EXERCISE GOAL - Send back exactly the lines from the opening line of the records below through the one with "-background. This tool".
EXERCISE DATA START
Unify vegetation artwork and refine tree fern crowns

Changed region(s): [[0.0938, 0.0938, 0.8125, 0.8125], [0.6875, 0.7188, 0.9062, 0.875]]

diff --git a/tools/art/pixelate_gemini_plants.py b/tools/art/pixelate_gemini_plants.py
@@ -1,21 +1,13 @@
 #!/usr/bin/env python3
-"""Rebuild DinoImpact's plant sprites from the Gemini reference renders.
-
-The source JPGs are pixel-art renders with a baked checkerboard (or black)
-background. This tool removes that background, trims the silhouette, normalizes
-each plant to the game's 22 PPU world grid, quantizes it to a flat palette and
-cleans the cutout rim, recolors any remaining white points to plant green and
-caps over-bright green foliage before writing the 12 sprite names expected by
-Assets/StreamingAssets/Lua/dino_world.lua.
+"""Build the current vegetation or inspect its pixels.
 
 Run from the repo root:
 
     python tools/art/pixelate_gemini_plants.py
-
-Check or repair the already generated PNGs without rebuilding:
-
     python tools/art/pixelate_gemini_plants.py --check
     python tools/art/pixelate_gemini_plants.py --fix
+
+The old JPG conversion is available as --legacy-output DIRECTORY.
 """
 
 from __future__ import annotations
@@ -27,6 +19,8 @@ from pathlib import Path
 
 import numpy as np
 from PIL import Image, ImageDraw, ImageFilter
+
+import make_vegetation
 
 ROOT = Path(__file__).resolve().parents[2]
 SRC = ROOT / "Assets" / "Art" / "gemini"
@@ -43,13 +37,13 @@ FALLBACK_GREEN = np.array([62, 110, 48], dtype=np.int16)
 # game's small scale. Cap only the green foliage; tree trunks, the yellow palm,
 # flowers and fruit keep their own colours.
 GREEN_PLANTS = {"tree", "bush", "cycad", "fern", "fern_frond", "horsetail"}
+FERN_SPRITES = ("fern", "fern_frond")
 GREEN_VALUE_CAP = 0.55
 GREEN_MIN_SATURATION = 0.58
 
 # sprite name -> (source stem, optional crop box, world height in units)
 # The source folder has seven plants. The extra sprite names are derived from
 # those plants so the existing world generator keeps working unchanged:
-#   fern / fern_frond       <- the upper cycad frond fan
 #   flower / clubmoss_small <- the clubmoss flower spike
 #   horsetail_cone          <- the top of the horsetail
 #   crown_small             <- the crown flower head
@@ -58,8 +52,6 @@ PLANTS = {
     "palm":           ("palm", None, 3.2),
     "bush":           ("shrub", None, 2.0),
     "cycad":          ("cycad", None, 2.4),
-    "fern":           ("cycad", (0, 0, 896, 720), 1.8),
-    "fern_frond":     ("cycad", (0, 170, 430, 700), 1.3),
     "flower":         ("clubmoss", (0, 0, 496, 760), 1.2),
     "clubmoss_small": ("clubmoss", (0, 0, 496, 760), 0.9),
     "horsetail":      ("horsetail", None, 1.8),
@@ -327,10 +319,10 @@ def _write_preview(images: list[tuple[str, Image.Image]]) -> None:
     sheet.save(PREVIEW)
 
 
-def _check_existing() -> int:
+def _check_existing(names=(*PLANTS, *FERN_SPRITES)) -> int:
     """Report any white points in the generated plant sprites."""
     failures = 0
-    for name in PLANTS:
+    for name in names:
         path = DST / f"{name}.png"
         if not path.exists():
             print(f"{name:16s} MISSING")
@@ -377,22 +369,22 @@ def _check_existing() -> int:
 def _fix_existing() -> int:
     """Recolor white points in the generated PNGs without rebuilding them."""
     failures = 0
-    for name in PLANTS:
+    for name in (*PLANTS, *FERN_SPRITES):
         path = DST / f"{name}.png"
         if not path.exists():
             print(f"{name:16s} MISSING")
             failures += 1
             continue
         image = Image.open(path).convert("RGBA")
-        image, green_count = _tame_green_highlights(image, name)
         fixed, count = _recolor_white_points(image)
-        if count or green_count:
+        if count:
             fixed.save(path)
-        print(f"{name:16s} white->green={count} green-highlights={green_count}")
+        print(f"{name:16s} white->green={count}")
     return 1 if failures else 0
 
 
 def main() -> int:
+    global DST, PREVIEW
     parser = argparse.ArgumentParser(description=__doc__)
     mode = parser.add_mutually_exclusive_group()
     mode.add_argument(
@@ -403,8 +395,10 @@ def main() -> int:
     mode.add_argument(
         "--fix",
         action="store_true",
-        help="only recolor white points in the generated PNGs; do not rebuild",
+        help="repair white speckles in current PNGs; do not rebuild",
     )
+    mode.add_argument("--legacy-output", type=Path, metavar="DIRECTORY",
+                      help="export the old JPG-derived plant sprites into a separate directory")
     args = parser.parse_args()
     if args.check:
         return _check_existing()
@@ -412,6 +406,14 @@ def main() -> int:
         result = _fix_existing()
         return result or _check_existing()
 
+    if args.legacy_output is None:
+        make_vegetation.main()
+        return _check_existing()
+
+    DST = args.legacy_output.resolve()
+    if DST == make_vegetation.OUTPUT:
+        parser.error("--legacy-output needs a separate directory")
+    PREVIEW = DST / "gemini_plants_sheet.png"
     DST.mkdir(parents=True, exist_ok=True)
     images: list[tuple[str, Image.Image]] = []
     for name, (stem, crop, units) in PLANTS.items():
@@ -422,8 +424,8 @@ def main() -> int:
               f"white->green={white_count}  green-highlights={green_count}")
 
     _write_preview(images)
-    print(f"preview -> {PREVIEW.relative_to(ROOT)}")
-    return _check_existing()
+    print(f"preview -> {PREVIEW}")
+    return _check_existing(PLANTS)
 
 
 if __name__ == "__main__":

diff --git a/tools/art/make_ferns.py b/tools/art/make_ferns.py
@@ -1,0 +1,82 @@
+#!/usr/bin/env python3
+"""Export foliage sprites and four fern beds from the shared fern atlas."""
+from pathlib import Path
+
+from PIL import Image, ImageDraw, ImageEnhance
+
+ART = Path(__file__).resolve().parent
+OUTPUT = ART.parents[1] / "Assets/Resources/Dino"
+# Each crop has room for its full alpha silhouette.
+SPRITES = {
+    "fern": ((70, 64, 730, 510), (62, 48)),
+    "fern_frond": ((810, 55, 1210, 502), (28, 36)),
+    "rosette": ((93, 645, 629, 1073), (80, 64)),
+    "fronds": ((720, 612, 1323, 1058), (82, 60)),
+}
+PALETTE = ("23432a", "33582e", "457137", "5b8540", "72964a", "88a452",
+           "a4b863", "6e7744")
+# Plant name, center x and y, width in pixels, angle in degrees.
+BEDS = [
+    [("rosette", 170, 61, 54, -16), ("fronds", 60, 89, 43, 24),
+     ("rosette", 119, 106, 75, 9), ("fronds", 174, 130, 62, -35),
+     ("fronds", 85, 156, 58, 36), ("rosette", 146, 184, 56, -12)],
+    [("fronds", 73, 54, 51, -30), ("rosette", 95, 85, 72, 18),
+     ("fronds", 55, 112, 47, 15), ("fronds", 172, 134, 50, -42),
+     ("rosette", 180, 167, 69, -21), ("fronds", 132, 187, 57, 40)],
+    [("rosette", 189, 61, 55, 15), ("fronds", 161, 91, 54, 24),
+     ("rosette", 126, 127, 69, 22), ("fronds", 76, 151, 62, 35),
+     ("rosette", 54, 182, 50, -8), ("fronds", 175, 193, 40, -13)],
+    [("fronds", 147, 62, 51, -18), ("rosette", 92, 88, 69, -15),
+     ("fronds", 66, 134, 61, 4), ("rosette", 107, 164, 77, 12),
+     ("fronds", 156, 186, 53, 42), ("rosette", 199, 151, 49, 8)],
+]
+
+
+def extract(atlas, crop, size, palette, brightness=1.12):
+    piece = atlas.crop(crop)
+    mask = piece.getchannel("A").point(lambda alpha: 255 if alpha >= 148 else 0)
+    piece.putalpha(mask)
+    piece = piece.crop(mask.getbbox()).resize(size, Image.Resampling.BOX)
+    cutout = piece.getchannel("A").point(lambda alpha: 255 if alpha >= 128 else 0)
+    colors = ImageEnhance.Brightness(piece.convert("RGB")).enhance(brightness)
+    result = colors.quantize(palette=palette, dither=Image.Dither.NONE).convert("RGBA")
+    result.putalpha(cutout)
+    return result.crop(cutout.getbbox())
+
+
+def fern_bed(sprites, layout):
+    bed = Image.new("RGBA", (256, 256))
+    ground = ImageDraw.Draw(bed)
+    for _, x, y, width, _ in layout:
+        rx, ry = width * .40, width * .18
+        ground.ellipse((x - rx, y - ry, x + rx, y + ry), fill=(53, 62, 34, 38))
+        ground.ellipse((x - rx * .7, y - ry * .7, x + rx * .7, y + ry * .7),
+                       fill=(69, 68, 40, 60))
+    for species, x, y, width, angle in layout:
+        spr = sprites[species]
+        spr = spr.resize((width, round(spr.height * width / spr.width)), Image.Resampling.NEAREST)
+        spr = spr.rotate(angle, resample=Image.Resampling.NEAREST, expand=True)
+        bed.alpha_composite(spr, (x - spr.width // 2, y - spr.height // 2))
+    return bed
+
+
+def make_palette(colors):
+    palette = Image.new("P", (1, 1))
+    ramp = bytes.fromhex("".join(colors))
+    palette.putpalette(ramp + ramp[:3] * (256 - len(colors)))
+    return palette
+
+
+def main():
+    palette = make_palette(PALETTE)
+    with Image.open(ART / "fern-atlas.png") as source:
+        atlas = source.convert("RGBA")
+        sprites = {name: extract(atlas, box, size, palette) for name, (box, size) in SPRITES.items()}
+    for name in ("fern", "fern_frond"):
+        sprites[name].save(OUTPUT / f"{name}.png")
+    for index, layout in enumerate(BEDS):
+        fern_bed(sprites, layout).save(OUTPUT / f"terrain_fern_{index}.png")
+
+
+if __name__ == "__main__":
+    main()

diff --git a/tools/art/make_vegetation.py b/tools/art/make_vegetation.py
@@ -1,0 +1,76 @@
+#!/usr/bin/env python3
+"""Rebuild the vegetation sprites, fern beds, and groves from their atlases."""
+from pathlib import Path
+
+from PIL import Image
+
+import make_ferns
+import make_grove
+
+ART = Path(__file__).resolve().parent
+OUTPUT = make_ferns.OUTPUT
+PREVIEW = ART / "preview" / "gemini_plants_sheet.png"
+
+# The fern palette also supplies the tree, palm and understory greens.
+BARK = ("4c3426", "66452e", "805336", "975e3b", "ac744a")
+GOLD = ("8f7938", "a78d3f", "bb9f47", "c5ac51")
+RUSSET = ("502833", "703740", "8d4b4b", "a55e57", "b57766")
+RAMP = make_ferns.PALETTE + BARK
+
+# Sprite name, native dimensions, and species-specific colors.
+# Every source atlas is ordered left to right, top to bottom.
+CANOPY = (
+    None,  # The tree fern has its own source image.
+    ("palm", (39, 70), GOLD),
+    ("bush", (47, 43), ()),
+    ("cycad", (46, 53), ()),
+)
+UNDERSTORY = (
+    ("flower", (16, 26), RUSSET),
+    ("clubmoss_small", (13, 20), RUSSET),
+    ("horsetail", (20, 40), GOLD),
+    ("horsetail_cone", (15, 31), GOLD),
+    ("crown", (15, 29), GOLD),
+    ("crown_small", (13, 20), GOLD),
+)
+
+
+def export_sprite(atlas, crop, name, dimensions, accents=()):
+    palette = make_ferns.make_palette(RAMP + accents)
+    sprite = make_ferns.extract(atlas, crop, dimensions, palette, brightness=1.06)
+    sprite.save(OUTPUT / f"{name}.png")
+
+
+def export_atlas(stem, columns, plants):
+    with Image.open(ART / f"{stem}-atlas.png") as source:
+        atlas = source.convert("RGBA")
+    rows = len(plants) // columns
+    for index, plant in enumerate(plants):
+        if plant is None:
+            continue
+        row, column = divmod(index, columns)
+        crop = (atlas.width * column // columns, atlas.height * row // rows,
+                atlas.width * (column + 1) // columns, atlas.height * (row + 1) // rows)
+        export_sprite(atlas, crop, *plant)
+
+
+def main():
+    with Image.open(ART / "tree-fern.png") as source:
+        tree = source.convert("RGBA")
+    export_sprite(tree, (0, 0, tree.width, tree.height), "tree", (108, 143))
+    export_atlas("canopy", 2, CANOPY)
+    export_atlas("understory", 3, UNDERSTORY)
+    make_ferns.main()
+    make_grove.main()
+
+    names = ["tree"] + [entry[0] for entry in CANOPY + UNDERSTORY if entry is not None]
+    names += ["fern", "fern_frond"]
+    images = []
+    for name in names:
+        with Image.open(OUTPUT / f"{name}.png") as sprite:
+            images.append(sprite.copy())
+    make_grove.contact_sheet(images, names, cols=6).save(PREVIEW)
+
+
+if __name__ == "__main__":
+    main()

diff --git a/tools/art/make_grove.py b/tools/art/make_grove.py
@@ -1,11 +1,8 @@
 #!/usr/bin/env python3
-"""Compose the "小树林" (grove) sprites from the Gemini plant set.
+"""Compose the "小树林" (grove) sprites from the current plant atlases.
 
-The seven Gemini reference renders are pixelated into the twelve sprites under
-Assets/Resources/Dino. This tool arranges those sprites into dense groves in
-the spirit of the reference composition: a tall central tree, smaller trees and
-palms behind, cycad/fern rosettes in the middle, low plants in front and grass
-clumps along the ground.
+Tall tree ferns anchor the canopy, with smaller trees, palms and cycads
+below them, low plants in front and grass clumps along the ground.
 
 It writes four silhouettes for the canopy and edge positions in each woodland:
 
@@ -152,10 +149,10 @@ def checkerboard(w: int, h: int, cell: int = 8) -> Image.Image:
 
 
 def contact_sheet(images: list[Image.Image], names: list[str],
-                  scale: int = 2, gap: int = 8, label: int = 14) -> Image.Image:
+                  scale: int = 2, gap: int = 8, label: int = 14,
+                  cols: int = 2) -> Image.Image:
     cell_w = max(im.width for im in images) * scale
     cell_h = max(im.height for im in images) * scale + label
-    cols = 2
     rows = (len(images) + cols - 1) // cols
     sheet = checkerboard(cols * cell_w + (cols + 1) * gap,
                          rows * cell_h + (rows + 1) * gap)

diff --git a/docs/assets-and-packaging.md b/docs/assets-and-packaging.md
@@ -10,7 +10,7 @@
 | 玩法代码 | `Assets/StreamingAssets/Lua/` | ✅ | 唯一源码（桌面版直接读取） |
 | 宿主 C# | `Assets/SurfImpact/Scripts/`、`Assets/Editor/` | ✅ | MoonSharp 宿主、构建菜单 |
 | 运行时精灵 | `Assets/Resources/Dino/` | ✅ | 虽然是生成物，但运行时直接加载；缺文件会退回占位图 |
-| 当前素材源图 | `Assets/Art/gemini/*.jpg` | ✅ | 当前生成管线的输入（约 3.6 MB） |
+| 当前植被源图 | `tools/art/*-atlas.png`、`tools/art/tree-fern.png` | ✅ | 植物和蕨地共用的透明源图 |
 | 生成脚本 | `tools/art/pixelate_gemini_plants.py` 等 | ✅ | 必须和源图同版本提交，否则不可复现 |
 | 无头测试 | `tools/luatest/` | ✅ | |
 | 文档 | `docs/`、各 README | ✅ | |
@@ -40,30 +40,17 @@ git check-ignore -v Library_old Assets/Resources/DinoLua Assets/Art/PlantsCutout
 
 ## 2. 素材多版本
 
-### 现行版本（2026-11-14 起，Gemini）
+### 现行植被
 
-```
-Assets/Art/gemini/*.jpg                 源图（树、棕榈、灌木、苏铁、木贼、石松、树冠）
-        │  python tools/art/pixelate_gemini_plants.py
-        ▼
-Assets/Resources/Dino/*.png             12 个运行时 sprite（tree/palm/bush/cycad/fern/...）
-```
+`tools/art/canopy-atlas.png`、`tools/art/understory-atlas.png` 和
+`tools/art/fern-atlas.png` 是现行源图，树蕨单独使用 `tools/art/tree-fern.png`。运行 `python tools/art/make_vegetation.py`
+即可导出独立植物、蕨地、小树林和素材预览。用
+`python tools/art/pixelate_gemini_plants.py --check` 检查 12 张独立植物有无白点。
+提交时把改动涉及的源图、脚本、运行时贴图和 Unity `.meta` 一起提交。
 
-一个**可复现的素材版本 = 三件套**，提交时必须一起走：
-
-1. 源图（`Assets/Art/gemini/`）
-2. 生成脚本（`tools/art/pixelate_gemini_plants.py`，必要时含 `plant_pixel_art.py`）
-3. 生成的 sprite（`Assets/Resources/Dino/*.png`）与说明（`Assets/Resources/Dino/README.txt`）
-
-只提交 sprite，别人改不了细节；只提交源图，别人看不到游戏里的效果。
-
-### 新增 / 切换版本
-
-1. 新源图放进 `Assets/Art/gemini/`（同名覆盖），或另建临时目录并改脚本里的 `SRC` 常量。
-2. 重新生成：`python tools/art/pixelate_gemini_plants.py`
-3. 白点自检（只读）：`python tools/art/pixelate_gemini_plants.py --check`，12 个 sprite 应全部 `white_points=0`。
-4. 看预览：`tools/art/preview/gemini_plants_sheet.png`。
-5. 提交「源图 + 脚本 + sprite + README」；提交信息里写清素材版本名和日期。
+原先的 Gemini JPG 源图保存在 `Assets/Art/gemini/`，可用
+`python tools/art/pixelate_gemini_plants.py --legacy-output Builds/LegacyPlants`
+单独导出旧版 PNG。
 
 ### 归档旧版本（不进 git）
EXERCISE DATA END
RESULT -
Unify vegetation artwork and refine tree fern crowns

Changed region(s): [[0.0938, 0.0938, 0.8125, 0.8125], [0.6875, 0.7188, 0.9062, 0.875]]

diff --git a/tools/art/pixelate_gemini_plants.py b/tools/art/pixelate_gemini_plants.py
@@ -1,21 +1,13 @@
 #!/usr/bin/env python3
-"""Rebuild DinoImpact's plant sprites from the Gemini reference renders.
-
-The source JPGs are pixel-art renders with a baked checkerboard (or black)
-background. This tool removes that background, trims the silhouette, normalizes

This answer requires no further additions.